* _Exercise_
Beneath this task is a listing. State how many of its lines include the string "size", giving nothing but the number.

* _Working data_
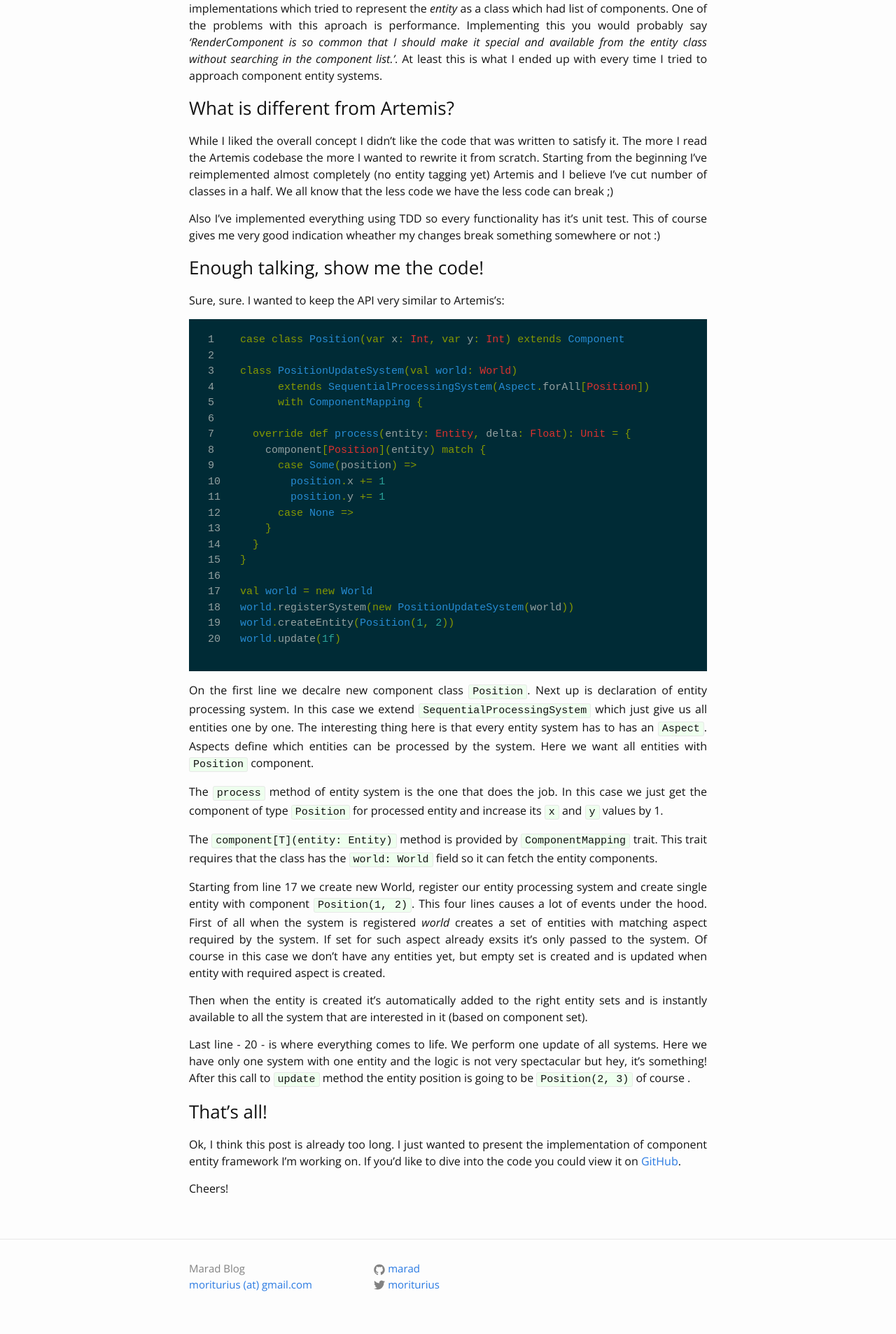
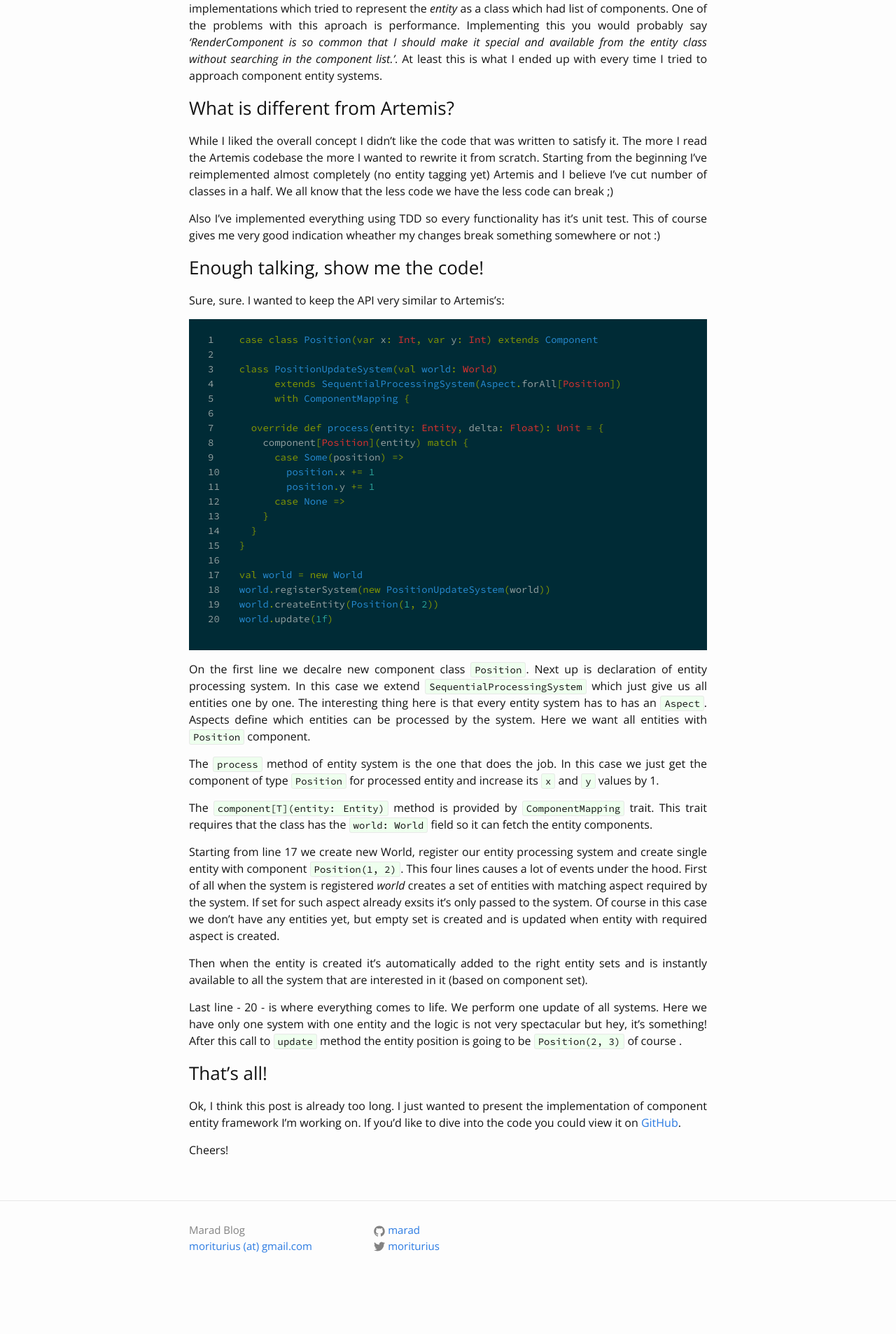
Before and after one commit to marad/marad.github.io, a Jekyll site: the page built from _posts/2015-04-04-scalartemis.md, in a window 1280 px wide. Shown: the part 698-2604 px from the top of the page at 70% size. Built offline with Jekyll 4.4.1, drawn with Linux system fonts in a browser that asks for light colours; after the commit the page ends 2549 px from its top, so only the background shows below that.

Commit message:
Changed pre and code fonts to Source Code Pro

```diff
--- a/_sass/_base.scss
+++ b/_sass/_base.scss
@@ -128,7 +128,8 @@
  */
 pre,
 code {
-    font-size: 15px;
+    font-size: 14px;
+    font-family: "Source Code Pro";
 }
 
 code {
```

* _Exercise answer_
3